MTD is coming to corporation tax
Making Tax Digital (MTD) has been with us for VAT purposes for over a year and a half and is due to be extended to income tax self-assessment from April 2023. But until very recently, it wasn’t clear when, or even if, corporation tax would be brought within the MTD fold.
That all changed with the publication in mid-November of a consultation which confirms that MTD will be coming to corporation tax, though not before 2026.
In this article we will take a quick look at what is being proposed, and what this might mean for companies and their agents in practice.
What will MTD look like?

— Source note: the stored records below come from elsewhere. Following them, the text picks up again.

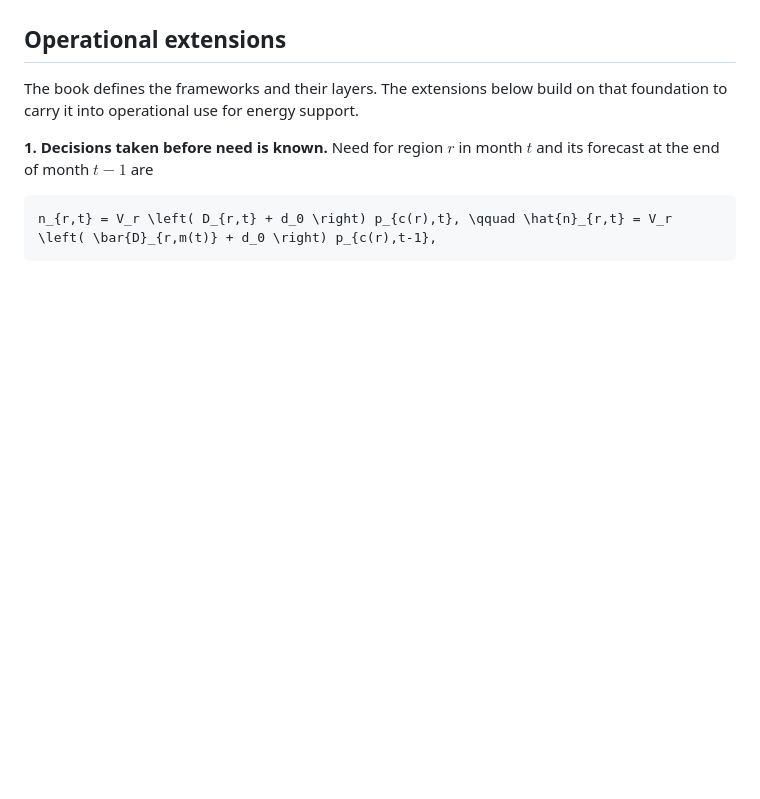
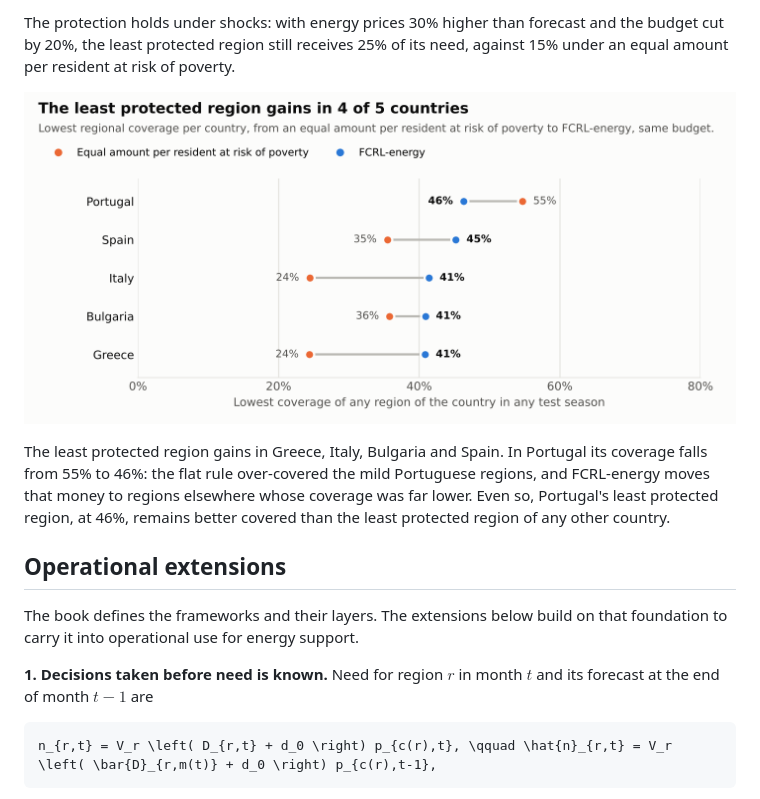
Before and after one commit to uomoathens/fcrl-energy, a Markdown page: README.md, the part around one of its changes. Rendered like a GitHub page; pictures changed too: docs/figures/by_country.png (added); blank space fills up the shorter version.

```diff
--- a/README.md
+++ b/README.md
@@ -46,3 +61,8 @@ Governments answer with heating and cooling allowances, but the budget is fixed
+The protection holds under shocks: with energy prices 30% higher than forecast and the budget cut by 20%, the least protected region still receives 25% of its need, against 15% under an equal amount per resident at risk of poverty.
+
+![Lowest regional coverage in each country](docs/figures/by_country.png)
+
+The least protected region gains in Greece, Italy, Bulgaria and Spain. In Portugal its coverage falls from 55% to 46%: the flat rule over-covered the mild Portuguese regions, and FCRL-energy moves that money to regions elsewhere whose coverage was far lower. Even so, Portugal's least protected region, at 46%, remains better covered than the least protected region of any other country.
 
 ## Operational extensions
 
```
Also changed, not shown: other parts of README.md (+15 -0 lines), docs/figures/regional_coverage.png (added), docs/figures/stress_tests.png (added), docs/figures/worst_off_coverage.png (added), 5 other files.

The extension of MTD to corporation tax will mean a fundamental shake up of record keeping and filing requirements for companies. In summary, under MTD companies will need to:
- maintain digital records of their income and expenditure;

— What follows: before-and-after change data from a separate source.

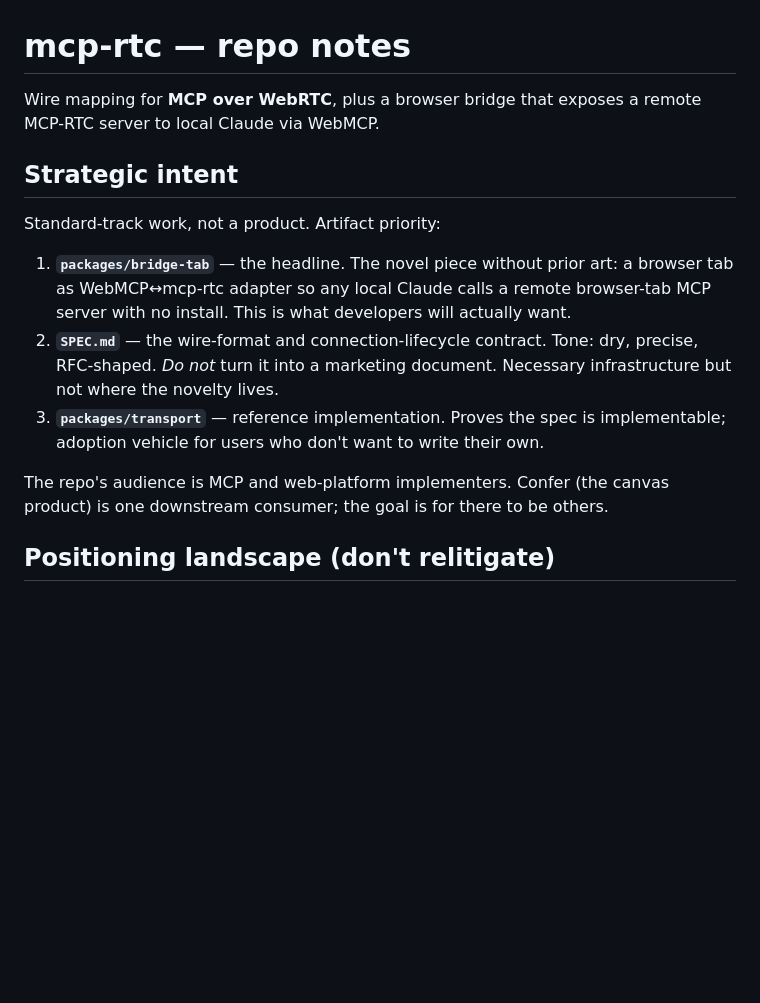
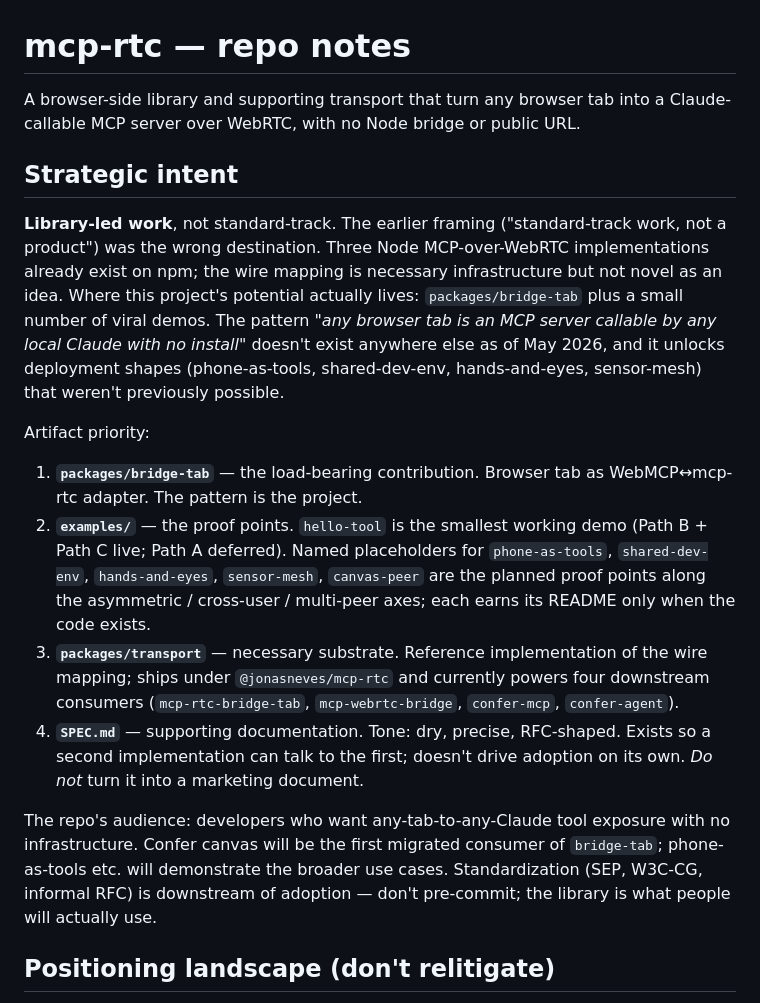
Before and after one commit to nevescloud/mcp-rtc, a Markdown page: CLAUDE.md, the part around one of its changes. Drawn GitHub-style; blank space fills up the shorter version.

```diff
--- a/CLAUDE.md
+++ b/CLAUDE.md
@@ -1,16 +1,19 @@
 # mcp-rtc — repo notes
 
-Wire mapping for **MCP over WebRTC**, plus a browser bridge that exposes a remote MCP-RTC server to local Claude via WebMCP.
+A browser-side library and supporting transport that turn any browser tab into a Claude-callable MCP server over WebRTC, with no Node bridge or public URL.
 
 ## Strategic intent
 
-Standard-track work, not a product. Artifact priority:
+**Library-led work**, not standard-track. The earlier framing ("standard-track work, not a product") was the wrong destination. Three Node MCP-over-WebRTC implementations already exist on npm; the wire mapping is necessary infrastructure but not novel as an idea. Where this project's potential actually lives: `packages/bridge-tab` plus a small number of viral demos. The pattern *"any browser tab is an MCP server callable by any local Claude with no install"* doesn't exist anywhere else as of May 2026, and it unlocks deployment shapes (phone-as-tools, shared-dev-env, hands-and-eyes, sensor-mesh) that weren't previously possible.
 
-1. **`packages/bridge-tab`** — the headline. The novel piece without prior art: a browser tab as WebMCP↔mcp-rtc adapter so any local Claude calls a remote browser-tab MCP server with no install. This is what developers will actually want.
-2. **`SPEC.md`** — the wire-format and connection-lifecycle contract. Tone: dry, precise, RFC-shaped. *Do not* turn it into a marketing document. Necessary infrastructure but not where the novelty lives.
-3. **`packages/transport`** — reference implementation. Proves the spec is implementable; adoption vehicle for users who don't want to write their own.
+Artifact priority:
 
-The repo's audience is MCP and web-platform implementers. Confer (the canvas product) is one downstream consumer; the goal is for there to be others.
+1. **`packages/bridge-tab`** — the load-bearing contribution. Browser tab as WebMCP↔mcp-rtc adapter. The pattern is the project.
+2. **`examples/`** — the proof points. `hello-tool` is the smallest working demo (Path B + Path C live; Path A deferred). Named placeholders for `phone-as-tools`, `shared-dev-env`, `hands-and-eyes`, `sensor-mesh`, `canvas-peer` are the planned proof points along the asymmetric / cross-user / multi-peer axes; each earns its README only when the code exists.
+3. **`packages/transport`** — necessary substrate. Reference implementation of the wire mapping; ships under `@jonasneves/mcp-rtc` and currently powers four downstream consumers (`mcp-rtc-bridge-tab`, `mcp-webrtc-bridge`, `confer-mcp`, `confer-agent`).
+4. **`SPEC.md`** — supporting documentation. Tone: dry, precise, RFC-shaped. Exists so a second implementation can talk to the first; doesn't drive adoption on its own. *Do not* turn it into a marketing document.
+
+The repo's audience: developers who want any-tab-to-any-Claude tool exposure with no infrastructure. Confer canvas will be the first migrated consumer of `bridge-tab`; phone-as-tools etc. will demonstrate the broader use cases. Standardization (SEP, W3C-CG, informal RFC) is downstream of adoption — don't pre-commit; the library is what people will actually use.
 
 ## Positioning landscape (don't relitigate)
 
```
Also changed, not shown: other parts of CLAUDE.md (+18 -17 lines), README.md (+23 -20 lines).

- provide quarterly updates of income and expenditure to HMRC using MTD compatible software; and
- file their annual CT return using MTD compatible software.

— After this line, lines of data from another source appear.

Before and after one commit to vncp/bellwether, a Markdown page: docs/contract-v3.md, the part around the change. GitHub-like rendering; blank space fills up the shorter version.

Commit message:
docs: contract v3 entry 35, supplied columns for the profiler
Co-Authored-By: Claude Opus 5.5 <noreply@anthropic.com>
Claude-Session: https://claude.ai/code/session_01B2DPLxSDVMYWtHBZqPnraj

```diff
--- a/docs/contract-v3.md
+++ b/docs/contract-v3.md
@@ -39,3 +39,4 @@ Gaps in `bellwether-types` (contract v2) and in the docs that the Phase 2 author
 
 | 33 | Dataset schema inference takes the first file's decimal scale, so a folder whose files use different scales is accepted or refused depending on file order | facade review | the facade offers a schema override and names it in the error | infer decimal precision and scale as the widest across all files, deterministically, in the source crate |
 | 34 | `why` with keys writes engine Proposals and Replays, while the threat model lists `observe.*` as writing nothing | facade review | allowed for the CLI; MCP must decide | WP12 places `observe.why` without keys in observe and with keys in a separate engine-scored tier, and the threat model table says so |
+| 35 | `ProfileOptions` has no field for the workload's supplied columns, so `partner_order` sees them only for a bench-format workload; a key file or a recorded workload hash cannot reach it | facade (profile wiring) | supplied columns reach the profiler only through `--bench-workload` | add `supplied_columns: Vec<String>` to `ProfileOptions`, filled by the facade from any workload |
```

It is likely that these requirements will lead to most companies and their agents having to make changes to their current software and processes.
Under MTD for corporation tax, companies will have to keep a digital record of all transactions they undertake. The proposal is that, for each transaction, the date and amount will have to be recorded and a category assigned.
The requirement to categorise each transaction means that even those businesses that currently keep digital records are likely to have to make some changes. It appears that there will be a specific list of categories to be used, with the consultation proposing a minimum of 28 different ones (including trading income, bank interest, rent and rates, car expenses etc).
In addition to this transactional data, the digital records will also need to include some non-financial data, such as company type, industry classification and addresses of properties. There’s also a proposal that this could include a group structure, with entities in the charge to corporation tax clearly identified.
A brand new requirement under MTD will be to submit a quarterly update to HMRC using compatible software.
HMRC’s theory is that it should be possible to do this in a straightforward manner, by letting the software automatically prepare quarterly updates from the digital transaction records.
It will be up to the company whether these quarterly updates include any accounting or tax adjustments or are just summaries of the income and expense transaction figures for the quarter.
Whilst submission of unadjusted figures is likely to be simpler, making such adjustments may allow companies to get a clearer picture of what their eventual tax liability is likely to be.
The consultation proposes that update periods will be linked to the accounting period, with a filing deadline of one month after the end of the quarter.
Hopefully there will be some flexibility in this, as otherwise companies within MTD for VAT whose VAT quarters don’t align with their accounting period quarters could effectively have eight quarterly updates to file each year.
The final piece in the MTD puzzle is that companies will need to use MTD-compliant software to calculate and submit their normal end of year corporation tax return. This doesn’t have to be the same piece of software used to keep digital records, but where it isn’t ‘digital links’ will need to be put in place between the different bits of software used – it won’t be possible to manually type in or copy and paste totals from one programme to the other. This may prove to be problematic for some companies, such as groups using different pieces of software, or those with complex accounting systems or those using point of sale systems that are not MTD compliant.
One area explored in the consultation, which arguably goes beyond the remit of MTD, is whether there is scope to align the corporation tax return filing deadline with that for the statutory accounts. This would mean that private companies would only have nine months to file their corporation tax return (six months for a listed company). Given that the accounts are the starting point for preparing the return, this is likely to create practical difficulties and require companies and agents to further change their compliance processes.
Exemptions and special cases
It is proposed that MTD will apply to all entities within the charge to corporation tax, with only a few minor exceptions.
Unlike MTD for income tax self-assessment (and MTD for VAT to date) there is no exemption proposed for smaller businesses. Instead, the only true exemptions proposed are for the digitally excluded (i.e. those for whom it’s not ‘reasonably practicable’ to use digital tools to keep records and file updates) and insolvent entities which would normally be exempt from online filing.
However, it is proposed that the requirements could be relaxed or flexed for companies in certain circumstances. In particular, those companies that fall in the quarterly instalment payments regime for very large companies (i.e. with profits in excess of £20m) may not be required to submit quarterly reports, though they will still be required to keep digital records in the required format and submit their annual return using MTD compatible software.
The consultation closes on March 5, 2021 and HMRC have indicated it will publish a simplified version of the consultation, aimed at small companies. The aim is then to launch a pilot of the service in 2024, followed by mandation from April 2026 at the earliest.